A Wiccan of 25 years, Sage likes to put her background as a writer and teacher to use by helping people learn about this NeoPagan path.
Wicca for Teens
So you’ve gotten over one hurdle—your parents are okay with you learning and practicing Wicca. That’s great! It’s good to know that your parents are educated, open-minded, and trust you to explore your spirituality. Other kids have to struggle and compromise until they’re adults and out of the house.
But now you face a new hurdle—your parents won’t let you burn things in your room. And all the Wicca 101 books and websites instruct you to have candles—multiple candles—on the altar. They also tell you to use incense—more burning! To top it off, one of the main tools of Wicca is an athame—a dagger! Ack! The frustration!
So what do you do in this situation? Well, obviously you can’t be Wiccan without candles and athames—wait, just kidding! Of course, you can!
Wicca is a religion, and religion is at its core about you, your Gods, and living a life based on certain principles and tenets. It’s not about which tools are on your altar. If your parents don’t want you playing with fire and blades in your room, there’s a very good reason for it: safety.

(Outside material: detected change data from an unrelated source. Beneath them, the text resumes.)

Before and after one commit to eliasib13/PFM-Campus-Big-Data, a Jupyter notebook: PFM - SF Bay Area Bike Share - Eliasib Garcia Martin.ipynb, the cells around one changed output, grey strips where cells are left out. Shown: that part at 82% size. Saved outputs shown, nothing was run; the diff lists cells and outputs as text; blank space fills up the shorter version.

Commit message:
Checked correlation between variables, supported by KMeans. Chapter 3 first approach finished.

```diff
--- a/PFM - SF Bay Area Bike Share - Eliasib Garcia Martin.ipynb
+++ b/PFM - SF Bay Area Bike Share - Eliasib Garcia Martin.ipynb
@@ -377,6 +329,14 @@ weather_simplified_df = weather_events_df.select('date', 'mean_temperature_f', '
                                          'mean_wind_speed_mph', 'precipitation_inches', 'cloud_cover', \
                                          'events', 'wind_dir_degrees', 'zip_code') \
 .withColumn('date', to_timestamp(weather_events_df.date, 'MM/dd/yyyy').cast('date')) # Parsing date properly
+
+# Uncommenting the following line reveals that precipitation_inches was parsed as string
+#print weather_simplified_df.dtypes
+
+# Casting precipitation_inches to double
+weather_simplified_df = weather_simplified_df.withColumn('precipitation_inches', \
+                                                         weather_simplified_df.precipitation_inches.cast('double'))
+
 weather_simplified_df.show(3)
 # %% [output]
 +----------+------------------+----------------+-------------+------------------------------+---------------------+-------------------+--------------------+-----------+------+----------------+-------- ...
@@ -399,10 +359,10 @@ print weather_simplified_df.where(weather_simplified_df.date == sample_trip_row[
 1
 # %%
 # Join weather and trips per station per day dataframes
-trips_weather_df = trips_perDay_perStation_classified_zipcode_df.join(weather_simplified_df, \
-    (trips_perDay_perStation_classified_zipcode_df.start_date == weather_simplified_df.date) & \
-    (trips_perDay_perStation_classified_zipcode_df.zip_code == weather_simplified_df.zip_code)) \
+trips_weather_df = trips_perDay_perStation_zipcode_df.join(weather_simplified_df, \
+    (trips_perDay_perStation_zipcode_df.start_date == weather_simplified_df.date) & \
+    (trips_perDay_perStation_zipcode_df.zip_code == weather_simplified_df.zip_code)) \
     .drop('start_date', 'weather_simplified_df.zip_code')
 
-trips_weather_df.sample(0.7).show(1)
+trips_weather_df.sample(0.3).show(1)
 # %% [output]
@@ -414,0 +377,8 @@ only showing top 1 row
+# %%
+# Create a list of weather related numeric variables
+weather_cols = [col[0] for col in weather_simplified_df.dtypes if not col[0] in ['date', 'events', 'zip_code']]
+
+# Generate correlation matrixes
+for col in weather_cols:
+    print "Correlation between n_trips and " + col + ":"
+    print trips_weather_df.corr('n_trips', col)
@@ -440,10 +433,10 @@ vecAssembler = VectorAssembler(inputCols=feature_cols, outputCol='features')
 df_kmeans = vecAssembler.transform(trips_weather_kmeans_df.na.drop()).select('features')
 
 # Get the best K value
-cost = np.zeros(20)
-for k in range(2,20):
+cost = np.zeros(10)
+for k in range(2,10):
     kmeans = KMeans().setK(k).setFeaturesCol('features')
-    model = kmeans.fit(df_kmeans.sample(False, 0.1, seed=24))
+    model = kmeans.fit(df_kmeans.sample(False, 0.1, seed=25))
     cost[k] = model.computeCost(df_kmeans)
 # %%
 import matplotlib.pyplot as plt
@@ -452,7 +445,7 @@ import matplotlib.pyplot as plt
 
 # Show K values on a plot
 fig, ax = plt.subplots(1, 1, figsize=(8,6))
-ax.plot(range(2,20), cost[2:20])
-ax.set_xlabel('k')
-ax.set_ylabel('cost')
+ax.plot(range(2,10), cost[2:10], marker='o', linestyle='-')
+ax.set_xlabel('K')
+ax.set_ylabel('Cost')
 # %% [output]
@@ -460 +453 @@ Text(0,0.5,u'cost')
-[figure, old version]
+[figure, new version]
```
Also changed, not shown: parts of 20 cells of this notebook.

There are plenty of ways to get around using these common ritual tools without defying your parents.
Wicca Without Candles
Candles are usually symbolic of different things on the Wiccan altar. Often they are used to represent God and Goddess. Instead of candles, consider putting a different symbol there. You might use a small statue (look around the thrift shops, you may be surprised at what you find!). Remember that it’s not just statues of the Gods themselves that can represent your deities—you may worship Athena, in which case a small owl statue would be perfect. Or maybe you worship Ra, the Egyptian Sun God—in which case, a sunstone is quite appropriate. Another option is to look online for images of your God and Goddess, print them out, put them in frames, and put the framed photos on the altar. This is an easy and inexpensive way to decorate your altar without any flames.

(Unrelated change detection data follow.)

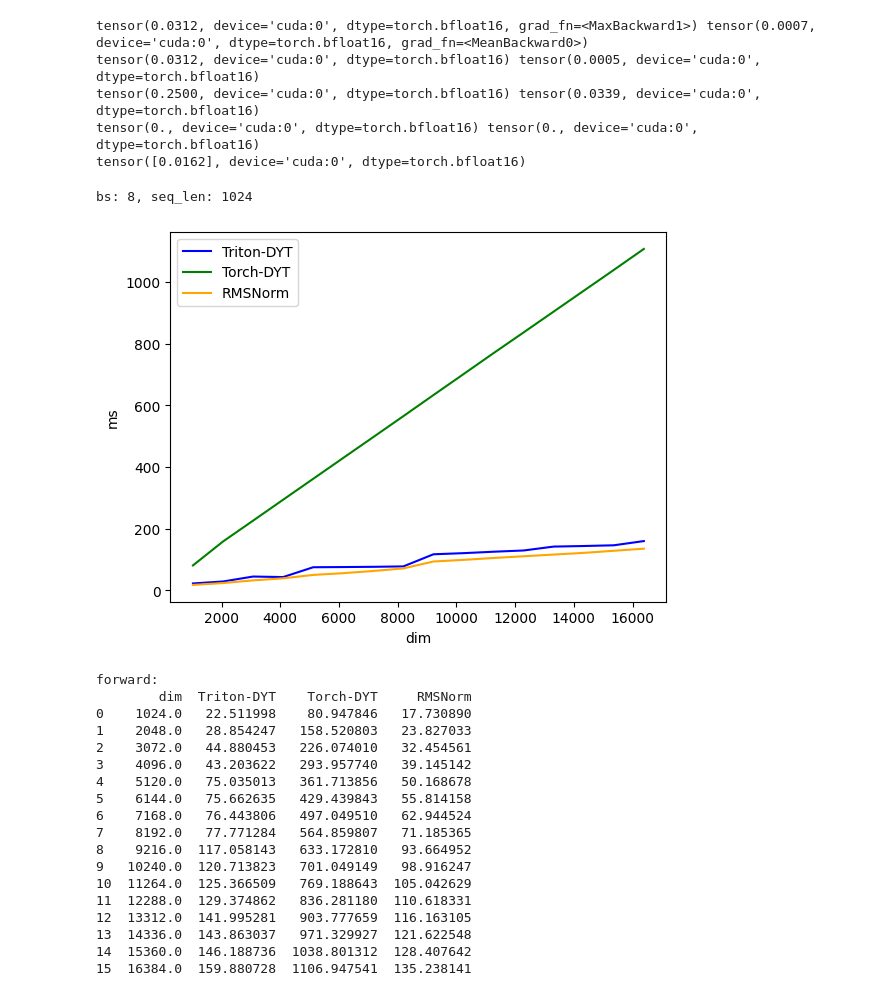
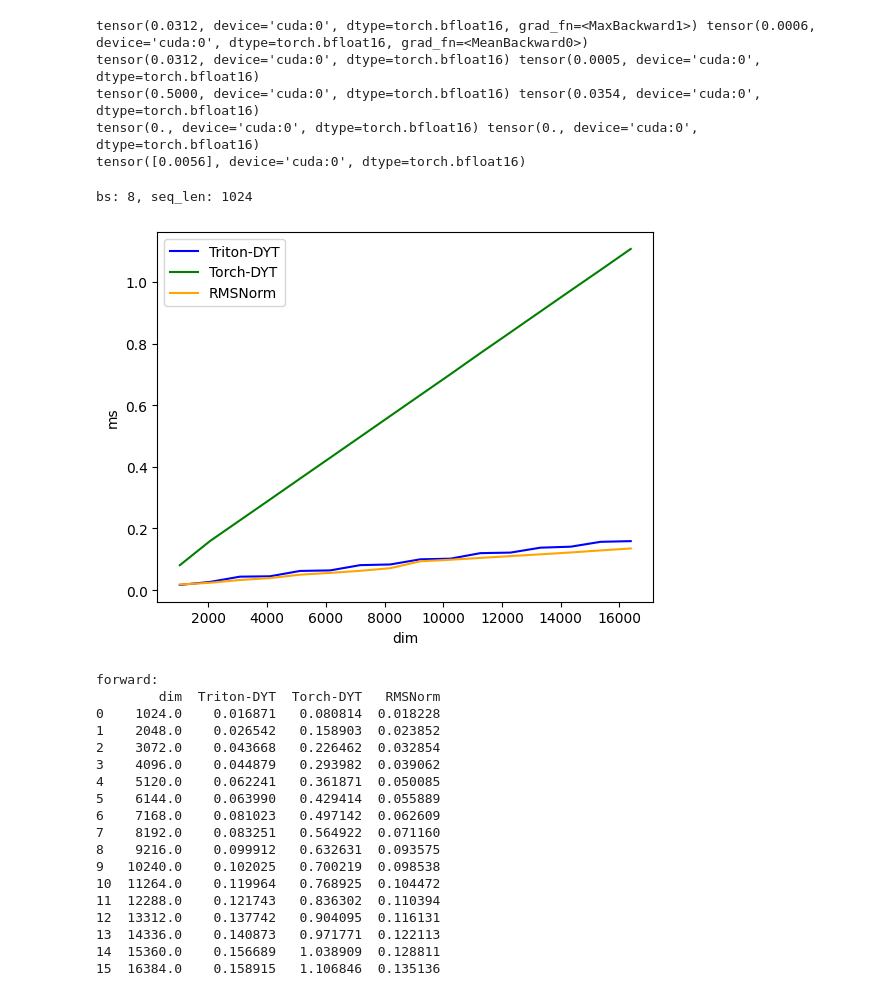
Before and after one commit to mdy666/mdy_triton, a Jupyter notebook: others/dyt/test_dyt.ipynb, the cells around one changed output. Cells and saved outputs as stored; diff of their text form; code cells hidden in the pictures.

```diff
--- a/others/dyt/test_dyt.ipynb
+++ b/others/dyt/test_dyt.ipynb
@@ -10,7 +10,7 @@ from rmsnorm import TritonRMSNorm
 # %%
 dtype = torch.bfloat16
 device = 'cuda'
-bs, seq_len, dim = 1, 2048, 4096
+bs, seq_len, dim = 1, 2048, 9192
 x1 = torch.randn(bs, seq_len, dim, device=device, dtype=dtype)
 x1.requires_grad_(True)
 x2 = deepcopy(x1)
@@ -30,11 +30,11 @@ print((dyt1.gemma.grad-dyt2.gemma.grad).abs().max(), (dyt1.gemma.grad-dyt2.gemma
 print((dyt1.beta.grad-dyt2.beta.grad).abs().max(), (dyt1.beta.grad-dyt2.beta.grad).abs().mean())
 print((dyt1.alpha.grad-dyt2.alpha.grad).abs() / dyt1.alpha.grad.abs())
 # %% [output]
-tensor(0.0312, device='cuda:0', dtype=torch.bfloat16, grad_fn=<MaxBackward1>) tensor(0.0007, device='cuda:0', dtype=torch.bfloat16, grad_fn=<MeanBackward0>)
+tensor(0.0312, device='cuda:0', dtype=torch.bfloat16, grad_fn=<MaxBackward1>) tensor(0.0006, device='cuda:0', dtype=torch.bfloat16, grad_fn=<MeanBackward0>)
 tensor(0.0312, device='cuda:0', dtype=torch.bfloat16) tensor(0.0005, device='cuda:0', dtype=torch.bfloat16)
-tensor(0.2500, device='cuda:0', dtype=torch.bfloat16) tensor(0.0339, device='cuda:0', dtype=torch.bfloat16)
+tensor(0.5000, device='cuda:0', dtype=torch.bfloat16) tensor(0.0354, device='cuda:0', dtype=torch.bfloat16)
 tensor(0., device='cuda:0', dtype=torch.bfloat16) tensor(0., device='cuda:0', dtype=torch.bfloat16)
-tensor([0.0162], device='cuda:0', dtype=torch.bfloat16)
+tensor([0.0056], device='cuda:0', dtype=torch.bfloat16)
 # %%
 
 @triton.testing.perf_report(
@@ -45,53 +45,53 @@ tensor([0.0162], device='cuda:0', dtype=torch.bfloat16)
         line_vals=['Triton-DYT', "Torch-DYT", 'RMSNorm'],  # possible values for `line_arg``
         line_names=[
             "Triton-DYT",
             "Torch-DYT",
             "RMSNorm"
         ],  # label name for the lines
         styles=[('blue', '-'), ('green', '-'), ('orange', '-')],  # line styles
         ylabel="ms",  # label name for the y-axis
         plot_name="forward",  # name for the plot. Used also as a file name for saving the plot.
         args={'seq_len': 1024, 'bs': 8}
     ))
 def benchmark(bs, seq_len, dim, provider):
     device = torch.device('cuda')
     dtype = torch.bfloat16
     tensor = torch.randn(bs, seq_len, dim).to(device).to(dtype)
     stream = torch.cuda.Stream()
     torch.cuda.set_stream(stream)
     if provider == 'Triton-DYT':
         dyt = DYT(dim).to(device).to(dtype)
         ms = triton.testing.do_bench(lambda: dyt(tensor, 'triton'))
     if provider == 'Torch-DYT':
         dyt = DYT(dim).to(device).to(dtype)
         ms = triton.testing.do_bench(lambda: dyt(tensor, 'torch'))
     if provider == 'RMSNorm':
         norm = TritonRMSNorm(dim).to(device).to(dtype)
         ms = triton.testing.do_bench(lambda: norm(tensor))
-    return ms * 1e3
+    return ms
 print(f'bs: {8}, seq_len: {1024}')
 benchmark.run(show_plots=True, print_data=True)
 # %% [output]
 bs: 8, seq_len: 1024
-[figure, old version]
+[figure, new version]
 forward:
-        dim  Triton-DYT    Torch-DYT     RMSNorm
-0    1024.0   22.511998    80.947846   17.730890
-1    2048.0   28.854247   158.520803   23.827033
-2    3072.0   44.880453   226.074010   32.454561
-3    4096.0   43.203622   293.957740   39.145142
-4    5120.0   75.035013   361.713856   50.168678
-5    6144.0   75.662635   429.439843   55.814158
-6    7168.0   76.443806   497.049510   62.944524
-7    8192.0   77.771284   564.859807   71.185365
-8    9216.0  117.058143   633.172810   93.664952
-9   10240.0  120.713823   701.049149   98.916247
-10  11264.0  125.366509   769.188643  105.042629
-11  12288.0  129.374862   836.281180  110.618331
-12  13312.0  141.995281   903.777659  116.163105
-13  14336.0  143.863037   971.329927  121.622548
-14  15360.0  146.188736  1038.801312  128.407642
-15  16384.0  159.880728  1106.947541  135.238141
+        dim  Triton-DYT  Torch-DYT   RMSNorm
+0    1024.0    0.016871   0.080814  0.018228
+1    2048.0    0.026542   0.158903  0.023852
+2    3072.0    0.043668   0.226462  0.032854
+3    4096.0    0.044879   0.293982  0.039062
+4    5120.0    0.062241   0.361871  0.050085
+5    6144.0    0.063990   0.429414  0.055889
+6    7168.0    0.081023   0.497142  0.062609
+7    8192.0    0.083251   0.564922  0.071160
+8    9216.0    0.099912   0.632631  0.093575
+9   10240.0    0.102025   0.700219  0.098538
+10  11264.0    0.119964   0.768925  0.104472
+11  12288.0    0.121743   0.836302  0.110394
+12  13312.0    0.137742   0.904095  0.116131
+13  14336.0    0.140873   0.971771  0.122113
+14  15360.0    0.156689   1.038909  0.128811
+15  16384.0    0.158915   1.106846  0.135136
 # %%
 
 @triton.testing.perf_report(
```
Also changed, not shown: parts of 1 cell of this notebook, 1 other file.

If you love the look of candles on the altar, get electric or battery-powered candles. Alternatively, you could use night lights or small lamps. These are good not just for representing the deities and bringing that great atmosphere to your altar, but also for representing the element of fire. Electricity and light are symbols of fire—so it’s entirely appropriate to use bulbs instead of flames.
Other symbols for fire you might use include lava rocks, red jasper, amber, sun or star images, sun or star figurines, “fake fire” (such as those sold around Halloween), or a figure of an animal associated with fire (salamanders, snakes, lions, etc.).
Read More From Exemplore
Wicca Without Incense
The whole point of incense is to use the power of scent—which is very evocative—to help promote the right state of mind for ritual (ritual consciousness). There are ways other than incense to bring scent into your ritual.
Scent sticks in bottles of oil are one option, but you can also purchase essential oils and use them in a small electric oil diffuser. A diffuser has a place for you to put oil, and when you turn it on, it heats up to convert the moisture in it to steam, diffusing the scent into the room. If you don’t have a diffuser, place a cotton ball in a tiny bowl and put a few drops of oil on it. This will infuse the scent in the room.
Another alternative is potpourri—keep a basket or herbal sachet on the altar and replace it when the scent goes dull. You can even make these yourself by mixing fresh and dried herbs, wood chips, fruit peels, and essential oils. You might also want a potpourri electric crockpot, in which you add water and potpourri. Turn it on, and it heats up, steaming the room with the lovely scents you put in there.
Wicca Without Blades
Though the athame—the ritual knife—is a standard tool of Wicca used for directing energy, it’s not irreplaceable. You can omit it altogether if you like—use a wand. A wand is easy enough for you to make—just find a nice stick from a tree you love and decorate it a bit if you want. The wand is a gentler tool than the athame but serves the same purpose—directing energy.
Your finger, incidentally, also can be used for the same purpose. If you want something a little more blade-like, but is legal for a minor to have, consider getting a fancy letter opener.
Meaning Over Material
Don’t hesitate to look around the house and make your own substitutions. What it all comes down to is this: is your tool meaningful to you? Does it help promote ritual consciousness? Does it do the job that you need doing? If so, then don’t hesitate to use your instincts for such things.
Your parents are already more understanding than most by allowing you to explore your spirituality in your own way. Meet them halfway, and respect their house rules. You’ll find you can focus on your religion a lot better when you’re getting into it peacefully, rather than fighting with parents about it.
This content is accurate and true to the best of the author’s knowledge and is not meant to substitute for formal and individualized advice from a qualified professional.
© 2013 Mackenzie Sage Wright
Megan on December 07, 2014:
Thank you so much! This was so helpful :)